Many are excited about Netflix’s first Philippine-produced show that dramatizes the country’s ongoing war on drugs but a recent statement from its director has some questioning what kind of portrayal it will be.
The show titled Amo (Boss) tells the story of high school student Joseph, a small-time shabu (meth) peddler who gets involved in the conflict between drug lords, corrupt police officers, and government officials.
It was directed by award-winning Filipino director Brillante Mendoza. He is known for gritty independent films like Kinatay (Butchered, The Execution of P), which gained him a Best Director award at the 2009 Cannes Film Festival.
His other films also tackle the darker side of life in the Philippines, seemingly making him a good fit to take on a story about the war on drugs, except, well, he’s also a supporter of Philippine President Rodrigo Duterte.
In an interview with AFP published yesterday, Mendoza called the president’s controversial war on drugs “necessary” and said that he created the show to present another perspective on the issue.
“Yes, it [the drug war] is necessary for the Philippines — not only for the Philippines but also other countries afflicted with the drug problem,” Mendoza told AFP. “The reason why I did this is so people can see the other side of the coin,” he said. According to Mendoza, the series shows the point of view of the “victims” and the “victimizers.”

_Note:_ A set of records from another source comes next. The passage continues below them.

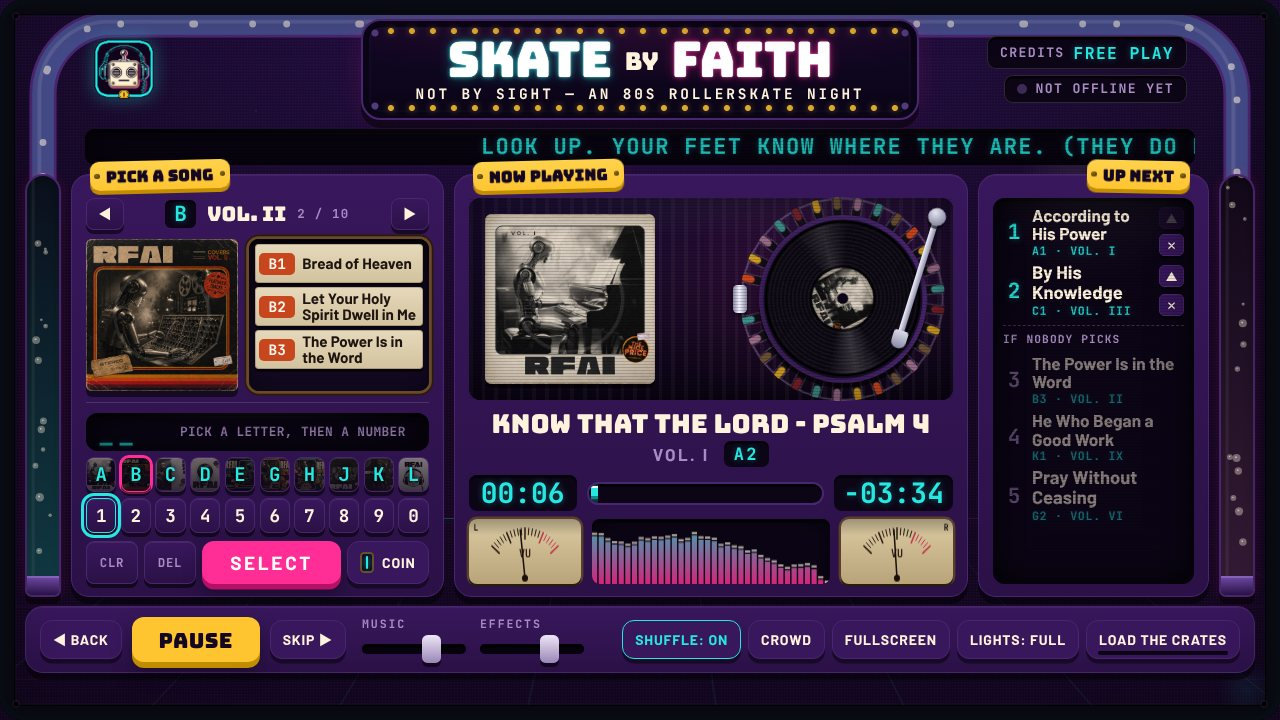
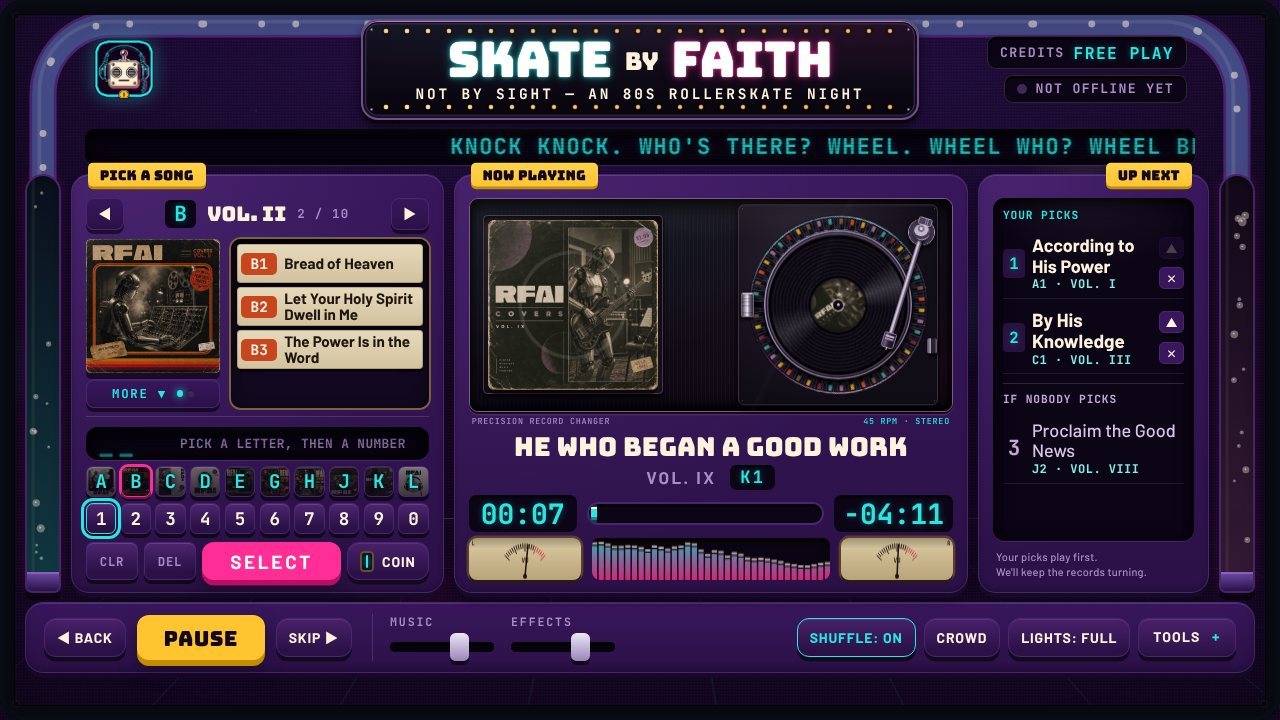
feat: MORE is a push-button; the strip window no longer scrolls
The title-strip window shows as many strips as fit (3 at 1280x720) and a
MORE push-button under the album cover turns to the next group, wrapping
back to the first, with a page-turn clack and small lamps showing which
group is up. Typing a code turns to the group holding its strip. No wheel
or scrollbar. The button sits under the cover (cover 134px at 720p, a
little smaller than before) and the selector was trimmed slightly to make
room. The crowd screen has no button and still shows every strip. All 47
codes tested. README and DESIGN updated.

Claude-Session: https://claude.ai/code/session_019UepSTK4gBiwDTjkX8XKsc

diff --git a/styles.css b/styles.css
@@ -482,7 +482,7 @@ body.on-attract .rig{ visibility:hidden; }
 
 /* ================= LEFT THIRD: the rack page + the selector ================= */
 /* one panel: the rack page on top, the selector keys underneath */
-.choose{ display:flex; flex-direction:column; gap:.55rem; }
+.choose{ display:flex; flex-direction:column; gap:.4rem; }
 .sr-only{ position:absolute; width:1px; height:1px; margin:-1px; padding:0; overflow:hidden; clip:rect(0 0 0 0); white-space:nowrap; border:0; }
 
 .rack-panel{ flex:1; min-height:0; display:flex; flex-direction:column; gap:.45rem; }
@@ -501,26 +501,36 @@ body.on-attract .rig{ visibility:hidden; }
 .rack-title{ font:400 1rem/1 var(--font-display); color:var(--cream); text-transform:uppercase; white-space:nowrap; }
 .rack-count{ font:700 .62rem var(--font-mono); letter-spacing:.1em; color:var(--dim); }
 
-/* the page: a big sleeve with its title strips beside it. The sleeve is as
-   tall as the page (square), capped so the strips keep room to read. */
-.rack-page{ flex:1; min-height:0; display:flex; gap:.55rem; }
-.rack-sleeve{ flex:0 0 auto; height:100%; aspect-ratio:1; max-width:46%; }
+/* the page: a big sleeve with its title strips beside it. The left column is
+   the cover with the MORE button under it, sized from the page's own height
+   (cqh), capped so the strips keep room to read. */
+.rack-page{ flex:1; min-height:0; display:flex; gap:.55rem; container-type:size; }
+.rack-side{ flex:none; width:min(calc(100cqh - 1.75rem), 46cqw); display:flex; flex-direction:column; gap:.3rem; }
+.rack-side .rack-sleeve{ width:100%; aspect-ratio:1; flex:none; }
+/* MORE: a chunky push-button; its lamps show which group of strips is showing */
+.more-btn{
+  flex:none; height:1.45rem; padding:0 .5rem; display:flex; align-items:center; justify-content:center; gap:.5rem; cursor:pointer;
+  font:700 .62rem var(--font-mono); letter-spacing:.14em; color:var(--cyan);
+  background:linear-gradient(180deg, var(--cab-2), var(--cab)); border:1px solid var(--cab-edge); border-radius:.4rem;
+  box-shadow:0 .2rem 0 rgba(0,0,0,.55), inset 0 1px 0 rgba(255,255,255,.08);
+  transition:transform .08s var(--ease-out), box-shadow .08s var(--ease-out);
+}
+.more-btn:hover:not(:disabled){ border-color:var(--cyan); color:#E9FFFE; }
+.more-btn:active:not(:disabled){ transform:translateY(.18rem); box-shadow:0 .03rem 0 rgba(0,0,0,.55), inset 0 0 .5rem rgba(37,232,226,.35); }
+.more-btn:disabled{ opacity:.35; cursor:default; color:var(--dim); }
+.more-lamps{ display:inline-flex; gap:.22rem; }
+.more-lamps i{ width:.32rem; height:.32rem; border-radius:50%; background:#3d2a55; box-shadow:inset 0 .05rem 0 rgba(0,0,0,.5); }
+.more-lamps i.is-on{ background:var(--cyan); box-shadow:0 0 .4rem var(--cyan); }
+.strip.is-off{ display:none; }
 .rack-sleeve .sleeve{ box-shadow:0 .3rem 0 rgba(0,0,0,.55), inset 0 0 0 1px rgba(60,40,10,.35); }
 
 /* the title strips: read-only paper in a dark brass-framed window */
-.strips-wrap{ position:relative; flex:1; min-width:0; display:flex; }
+.strips-wrap{ flex:1; min-width:0; display:flex; }
 .strips{
-  flex:1; min-width:0; align-self:stretch; min-height:0; overflow-y:auto; overflow-x:hidden;
+  flex:1; min-width:0; align-self:stretch; min-height:0; overflow:hidden;      /* never scrolls: the MORE button turns the page */
   padding:.28rem; border-radius:.5rem; background:linear-gradient(180deg,#0d0618,#140a24);
   box-shadow:var(--inset),0 0 0 .1rem #80613D;
-  scrollbar-width:thin; scrollbar-color:var(--cab-edge) transparent;
 }
-.strips-more{
-  position:absolute; left:50%; bottom:.35rem; z-index:2; transform:translateX(-50%); pointer-events:none;
-  padding:.12rem .45rem; border-radius:.25rem; background:var(--screen); box-shadow:0 0 0 1px var(--cab-edge), 0 -.6rem .8rem rgba(13,6,24,.9);
-  font:700 .55rem/1 var(--font-mono); letter-spacing:.12em; color:var(--cyan); opacity:0; transition:opacity .2s ease;
-}
-.strips-more.is-shown{ opacity:1; }
 .strips-empty{ margin:1rem .4rem; color:var(--dim); font:700 .66rem var(--font-mono); letter-spacing:.08em; text-align:center; }
 .strip{
   --paper:linear-gradient(180deg,#E6D9BB,#D2C29E);
@@ -551,7 +561,7 @@ body.on-attract .rig{ visibility:hidden; }
 
 /* ---- the selector ---- */
 .keypad-panel{ flex:0 0 auto; display:flex; flex-direction:column; gap:.3rem; padding-top:.5rem; border-top:1px solid var(--line); }
-.readout{ display:grid; grid-template-columns:auto 1fr; align-items:center; gap:.7rem; padding:.15rem .6rem; min-height:1.9rem; }
+.readout{ display:grid; grid-template-columns:auto 1fr; align-items:center; gap:.7rem; padding:.1rem .6rem; min-height:1.65rem; }
 .readout-code{ position:relative; z-index:1; font-size:1.35rem; line-height:1; letter-spacing:.14em; min-width:3.4rem; opacity:.7; }
 .readout-code.is-typing{ opacity:1; }
 .readout-msg{ position:relative; z-index:1; font:700 .64rem/1.2 var(--font-mono); letter-spacing:.03em; color:var(--cream); }
@@ -562,7 +572,7 @@ body.on-attract .rig{ visibility:hidden; }
 .key-letters{ display:grid; grid-template-columns:repeat(var(--letter-cols, 10), minmax(0,1fr)); gap:.22rem; }
 .key-digits{ display:grid; grid-template-columns:repeat(10, minmax(0,1fr)); gap:.22rem; }
 .key{
-  height:1.75rem; padding:0; cursor:pointer; line-height:1;
+  height:1.55rem; padding:0; cursor:pointer; line-height:1;
   font:700 .88rem var(--font-mono); color:var(--cream);
   background:linear-gradient(180deg,#4D2670,var(--cab) 80%); border:1px solid var(--cab-edge); border-radius:.35rem;
   box-shadow:0 .2rem 0 #12081E,inset 0 1px 0 rgba(226,190,255,.17);
@@ -583,7 +593,7 @@ body.on-attract .rig{ visibility:hidden; }
   box-shadow:0 .04rem 0 rgba(0,0,0,.55), inset 0 0 .6rem rgba(37,232,226,.45), 0 0 .5rem rgba(37,232,226,.3);
 }
 .key-letter.is-latched{ background:linear-gradient(180deg, rgba(37,232,226,.18), rgba(12,5,22,.6)), var(--cover, none) center / cover, var(--cab); }
-.keypad-actions{ display:grid; grid-template-columns:2.6rem 2.6rem minmax(0,1fr) auto; grid-template-rows:2.15rem; gap:.3rem; align-items:stretch; margin-top:.1rem; }
+.keypad-actions{ display:grid; grid-template-columns:2.6rem 2.6rem minmax(0,1fr) auto; grid-template-rows:1.9rem; gap:.3rem; align-items:stretch; margin-top:.1rem; }
 .keypad-actions .key{ height:auto; }
 #btn-coin{ display:inline-flex; align-items:center; gap:.4rem; padding:.4rem .6rem; }
 .coin-slot{ position:relative; width:.7rem; height:1.05rem; border-radius:.2rem; background:var(--screen); box-shadow:inset 0 0 0 .1rem #6a4a2a; flex:none; }
@@ -842,7 +852,9 @@ body.is-crowd .rig{ grid-template-rows:auto auto minmax(0,1fr); padding-bottom:1
 body.is-crowd .rack-bar{ grid-template-columns:minmax(0,1fr); }
 /* nobody can scroll the crowd screen, so every strip must show: the strips
    take the height they need and the sleeve shrinks to fit what is left */
-body.is-crowd .rack-page{ flex-direction:column; align-items:center; gap:.6rem; }
+body.is-crowd .rack-page{ flex-direction:column; align-items:center; gap:.6rem; container-type:normal; }
+body.is-crowd .rack-side{ display:contents; }
+body.is-crowd .more-btn{ display:none; }
 body.is-crowd .rack-sleeve{ flex:1 1 0; min-height:5rem; height:auto; width:auto; max-width:100%; max-height:13rem; aspect-ratio:1; }
 body.is-crowd .rack-sleeve .sleeve{ width:auto; height:100%; }
 body.is-crowd .strips-wrap{ width:100%; flex:0 0 auto; }

diff --git a/ui.js b/ui.js
@@ -114,12 +114,16 @@ export function createUI({ library, getStatus, handlers }) {
     const sleeve = rackSleeves.get(volumeId);
     if ($('rack-sleeve').firstChild !== sleeve) $('rack-sleeve').replaceChildren(sleeve);
 
+    if (stripsVolumeId !== volumeId) stripPage = 0;       // a new album starts on its first page
+    stripsVolumeId = volumeId;
     stripsEl.replaceChildren();
     stripRows.clear();
     stripsEl.dataset.accent = v.accent || 'gold';
     const list = library.tracks.filter((t) => t.volume === volumeId);
     if (list.length === 0) {
       stripsEl.append(el('p', { class: 'strips-empty' }, 'NO SONGS ON THIS ALBUM YET'));
+      stripPages = [];
+      updateMoreButton();
       return;
     }
     for (const t of list) {
@@ -135,19 +139,77 @@ export function createUI({ library, getStatus, handlers }) {
       stripRows.set(t.id, row);
       stripsEl.append(row);
     }
-    stripsEl.scrollTop = 0;
-    updateMoreCue();
+    paginateStrips();
   }
 
-  /* An album with more songs than fit scrolls inside the strip window. The
-     MORE tag shows while there are songs below, and typing a code scrolls
-     its strip into view. */
-  function updateMoreCue() {
-    const below = stripsEl.scrollHeight - stripsEl.clientHeight - stripsEl.scrollTop;
-    $('strips-more').classList.toggle('is-shown', below > 12);
+  /* ---- MORE: the strip window never scrolls ----
+     Like the title-strip window on a real jukebox, it shows as many strips as
+     fit and a push-button under the cover turns to the next group (and, after
+     the last, back to the first). Typing a code turns to the group that holds
+     its strip. The crowd screen has no button, so it shows every strip. */
+  const moreBtn = $('strips-more');
+  let stripPages = [];            // arrays of rows, one per group
+  let stripPage = 0;
+  let stripsVolumeId = null;
+
+  function paginateStrips() {
+    const rows = [...stripRows.values()];
+    rows.forEach((r) => r.classList.remove('is-off'));
+    stripPages = [];
+    if (document.body.classList.contains('is-crowd')) {
+      if (rows.length) stripPages = [rows];
+    } else {
+      const css = getComputedStyle(stripsEl);
+      const room = stripsEl.clientHeight - parseFloat(css.paddingTop) - parseFloat(css.paddingBottom);
+      let group = [];
+      let used = 0;
+      for (const row of rows) {
+        const h = row.offsetHeight + (parseFloat(getComputedStyle(row).marginBottom) || 0);
+        if (group.length && used + h > room + 1) { stripPages.push(group); group = []; used = 0; }
+        group.push(row);
+        used += h;
+      }
+      if (group.length) stripPages.push(group);
+    }
+    stripPage = Math.min(stripPage, Math.max(0, stripPages.length - 1));
+    showStripPage();
   }
-  stripsEl.addEventListener('scroll', updateMoreCue, { passive: true });
-  window.addEventListener('resize', updateMoreCue);
+
+  function showStripPage() {
+    stripPages.forEach((group, i) => group.forEach((r) => r.classList.toggle('is-off', i !== stripPage)));
+    updateMoreButton();
+  }
+
+  function updateMoreButton() {
+    const pages = stripPages.length;
+    moreBtn.disabled = pages < 2;
+    moreBtn.setAttribute('aria-label', pages < 2
+      ? 'All songs on this album are showing'
+      : `More songs on this album: showing group ${stripPage + 1} of ${pages}`);
+    $('more-lamps').replaceChildren(...(pages < 2 ? [] : stripPages.map((_, i) => el('i', { class: i === stripPage ? 'is-on' : '' }))));
+  }
+
+  function turnStrips(next) {
+    if (next === stripPage || next < 0 || next >= stripPages.length) return;
+    stripPage = next;
+    showStripPage();
+    if (!isCalm()) {
+      stripsEl.animate(
+        [{ opacity: 0.3, transform: 'translateY(.5rem)' }, { opacity: 1, transform: 'none' }],
+        { duration: 220, easing: 'cubic-bezier(.2,.7,.2,1)' },
+      );
+    }
+  }
+
+  moreBtn.addEventListener('click', () => {
+    if (stripPages.length < 2) return;
+    turnStrips((stripPage + 1) % stripPages.length);
+    handlers.stripsTurned?.();
+    moreBtn.blur();                                       // so Space / arrow keys keep driving the music
+  });
+  let paginateTimer = 0;
+  window.addEventListener('resize', () => { clearTimeout(paginateTimer); paginateTimer = setTimeout(paginateStrips, 120); });
+  if (document.fonts?.ready) document.fonts.ready.then(paginateStrips).catch(() => {});
 
   /* Refresh strip states in place. Only a status shows (NOW, Q1, OUT OF ORDER);
      song lengths are left off so the titles get the room. */
@@ -209,7 +271,7 @@ export function createUI({ library, getStatus, handlers }) {
     for (const [id, row] of stripRows) {
       const isTyped = buffer.length > 1 && trackById.get(id).code === buffer;
       row.classList.toggle('is-typed', isTyped);
-      if (isTyped) row.scrollIntoView({ block: 'nearest' });
+      if (isTyped) turnStrips(stripPages.findIndex((group) => group.includes(row)));
     }
   }
 

diff --git a/index.html b/index.html
@@ -104,10 +104,14 @@
           <button type="button" class="rack-nav" id="rack-next" aria-label="Next album">&#9654;</button>
         </div>
         <div class="rack-page">
-          <div class="rack-sleeve" id="rack-sleeve"></div>
+          <div class="rack-side">
+            <div class="rack-sleeve" id="rack-sleeve"></div>
+            <button type="button" class="more-btn" id="strips-more" disabled aria-label="More songs on this album">
+              <span class="more-label">MORE &#9660;</span><span class="more-lamps" id="more-lamps" aria-hidden="true"></span>
+            </button>
+          </div>
           <div class="strips-wrap">
             <div class="strips" id="strips" role="list" aria-label="Songs on this album"></div>
-            <span class="strips-more" id="strips-more" aria-hidden="true">&#9660; MORE</span>
           </div>
         </div>
       </div>

diff --git a/app.js b/app.js
@@ -124,6 +124,7 @@ async function main() {
     getStatus,
     handlers: {
       openVolume: (id) => { sfx.page(); ui.renderStrips(id); scheduleRender(); },
+      stripsTurned: () => sfx.page(),
       keyPressed: (key) => { noteInput(); keyPressed(key); },
       moveUp: (i) => { queue = moveUp(queue, i); sfx.key(); afterQueueChange(); },
       cancel: (i) => { queue = cancelAt(queue, i); sfx.key(); afterQueueChange(); },

diff --git a/DESIGN.md b/DESIGN.md
@@ -141,8 +141,8 @@ worker.
   window: `min(window width / 64, window height / 36)`. A 16:9 projector shows
   the same picture at any resolution. The design canvas is **64 x 36 rem**
   (1280 x 720 at 20 px per rem). Check every change at **1280 x 720**.
-- `body` never scrolls. The only internal scrolling is the title-strip list when
-  a volume has more songs than fit.
+- Nothing on the control screen scrolls. The title-strip window shows as many
+  strips as fit and a **MORE** push-button turns to the next group (see below).
 - Rows: marquee, LED ticker, cabinet, operator deck, key legend.
 - Cabinet columns: tube | **PICK A SONG** (one third) | **NOW PLAYING** + **UP
   NEXT** (two thirds, split 1.38 : 0.62) | tube.
@@ -152,8 +152,9 @@ worker.
   fasteners and a dark recessed face. Glass lamps stay fixed in their channels;
   a separately masked light chase passes over them rather than sliding the bulbs.
 - PICK A SONG is one panel: the rack page on top (one album at a time - a big
-  sleeve as tall as the page, capped at 46% of the width so the title strips
-  keep room for two-line titles, with arrows to flip albums) and the selector
+  sleeve with the MORE button under it, the pair as tall as the page and capped
+  at 46% of the width so the title strips keep room for two-line titles, with
+  arrows to flip albums) and the selector
   underneath (readout, letter keys wearing a dimmed copy of their cover, number
   keys, CLR / DEL / SELECT / COIN).
 - Pressing a letter key (or typing it) flips the rack to that album, so the
@@ -162,9 +163,18 @@ worker.
   the UP NEXT titles and the ticker. The strips are reference material for the
   operator; status (NOW / Q2 / OUT OF ORDER) is a small tag clipped onto the
   strip's corner so titles keep the full width.
-- About 3 songs per album fit without scrolling at 1280 x 720; a 4th scrolls
-  inside the strip window. A **▼ MORE** tag shows while songs are hidden below,
-  and a fully typed code outlines its strip in cyan and scrolls it into view.
+- **MORE** (`ui.js: paginateStrips`): the strip window never scrolls (no wheel,
+  no scrollbar), like a real jukebox's title-strip window. It measures how many
+  strips fit (3 at 16:9 sizes such as 1280 x 720 and 1920 x 1080; taller windows
+  like 1024 x 768 fit all 5) and splits the album into groups. The **MORE ▼** push-button under the
+  cover turns to the next group, and after the last group back to the first,
+  with a page-turn clack (`sfx.page`) and a quick slide. Small lamps on the
+  button show which group is showing; the button is dimmed and disabled when
+  every strip fits. A fully typed code turns to the group holding its strip and
+  outlines it in cyan. The groups re-measure on resize and when fonts load,
+  and the group number is kept when the album re-renders (e.g. when a song
+  changes) but reset to the first when the album changes. The crowd screen has
+  no button and shows every strip (it hides MORE and uses a taller layout).
 - Transport, music/effects faders, SHUFFLE, CROWD and LIGHTS remain on the deck.
   TOOLS groups FULLSCREEN, LOAD THE CRATES and KEYBOARD SHORTCUTS. The native
   disclosure supports mouse, Enter and Space, closes on Escape or an outside

diff --git a/README.md b/README.md
@@ -134,10 +134,11 @@ Vol. VI is **G**, not F. This table is also written at the top of
 **Where to put new songs:** spread them evenly, fewest songs first (right
 now Vol. I - VII have 5 songs and Vol. VIII - X have 4; the next songs go on
 Vol. VIII, then IX, then X). Add each new song at the **end** of the
-`tracks = [` list, so no existing code changes. An album with more than 3 songs
-still works: its strips scroll on the laptop (mouse wheel or trackpad), a small
-**▼ MORE** tag shows there are songs below, and typing a code scrolls its
-strip into view. The crowd screen shows every song without scrolling.
+`tracks = [` list, so no existing code changes. An album with more songs than
+fit still works: the laptop's strip window shows a group of songs and the
+**MORE ▼** button under the album cover turns to the next group (tiny lamps on
+the button show which group you are on). Typing a code turns to the right group
+by itself. The crowd screen shows every song, no button needed.
 
 **Adding a whole new album (volume):** add a line inside the `volumes = [` list:
 
@@ -248,7 +249,10 @@ open crowd screen picks the jukebox back up on its own). The queue starts empty 
   or press a **letter key** (on screen or keyboard) - the rack jumps to that
   album. Then press the number and **SELECT** (or type it, for example `B`,
   `1`, `Enter`). The title strips are for reading only - clicking a strip does
-  nothing. The chosen song joins **UP NEXT** (right-hand column).
+  nothing. An album with more songs than fit shows them in groups: press the
+  **MORE ▼** button under the album cover to see the next group (it goes back
+  to the first after the last). The chosen song joins **UP NEXT** (right-hand
+  column).
 - The scrolling LED strip under the sign rolls **one skate joke at a time**,
   picked at random from 117 (no repeats until every one has had a turn), with
   a separate set of 20 for when the music is stopped or paused. To add or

This isn’t the first time the director expressed support for the drug war, which the police said has killed close to 4,000 people since 2016, even though human rights groups said the number is closer to 13,000.
In 2016, Mendoza told AFP that Duterte is often misunderstood by foreign media and that if critics only knew how bad the drug problem was, they would see that the crackdown was necessary.
“I know there are a lot of people who are not supportive in totality of what he wants and what he’s doing right now, but if you actually have witnessed the real situation, this is the way to go about it,” he said.
He also said that research for another one of his Cannes-winning films is what gave him this perspective. His film, 2016’s Ma’ Rosa, is about a mother who sells crystal meth to support her family and make ends meet.
Mendoza, who directed Duterte’s first two State of the Nation Addresses, also worked on two anti-drug short films for the government in 2016.
But in an interview with the BBC, Mendoza assured that the Netflix series is more than just Duterte propaganda. “As a filmmaker stepping into this project, I want to tell truthful stories. I don’t care about politics,” he said.
Amo will be available on Netflix starting Monday, April 9. That’s a holiday so you’ll have just enough time to binge the entire 12-episode series and decide if it was a balanced portrayal or glorified propaganda. Let us know what you think after by commenting below or tweeting us @CoconutsManila.